== Data in this exercise
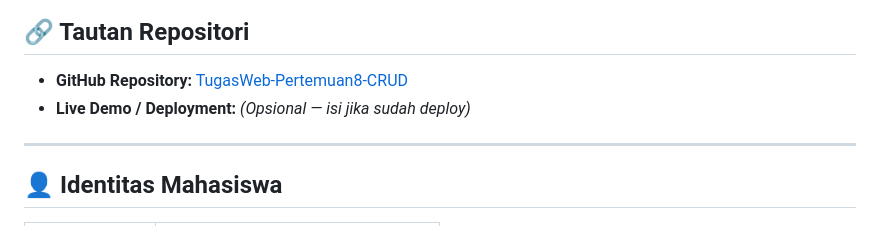
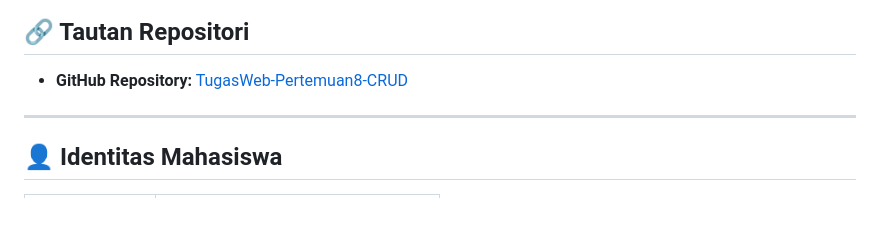
Before and after one commit to tengkufahreza6-dev/TugasWeb-Pertemuan8-CRUD, a Markdown page: README.md, the part around the change. Drawn GitHub-style.

```diff
--- a/README.md
+++ b/README.md
@@ -12,7 +12,6 @@ Aplikasi web manajemen inventaris barang yang dibangun dengan **PHP Native + PDO
 ## 🔗 Tautan Repositori
 
 - **GitHub Repository:** [TugasWeb-Pertemuan8-CRUD](https://github.com/tengkufahreza6-dev/TugasWeb-Pertemuan8-CRUD)
-- **Live Demo / Deployment:** *(Opsional — isi jika sudah deploy)*
 
 ---
 
```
====
Work item. Restate the data word for word and exclude every picture.

Solution to the exercise.
Before and after one commit to tengkufahreza6-dev/TugasWeb-Pertemuan8-CRUD, a Markdown page: README.md, the part around the change. Drawn GitHub-style.

```diff
--- a/README.md
+++ b/README.md
@@ -12,7 +12,6 @@ Aplikasi web manajemen inventaris barang yang dibangun dengan **PHP Native + PDO
 ## 🔗 Tautan Repositori
 
 - **GitHub Repository:** [TugasWeb-Pertemuan8-CRUD](https://github.com/tengkufahreza6-dev/TugasWeb-Pertemuan8-CRUD)
-- **Live Demo / Deployment:** *(Opsional — isi jika sudah deploy)*
 
 ---
 
```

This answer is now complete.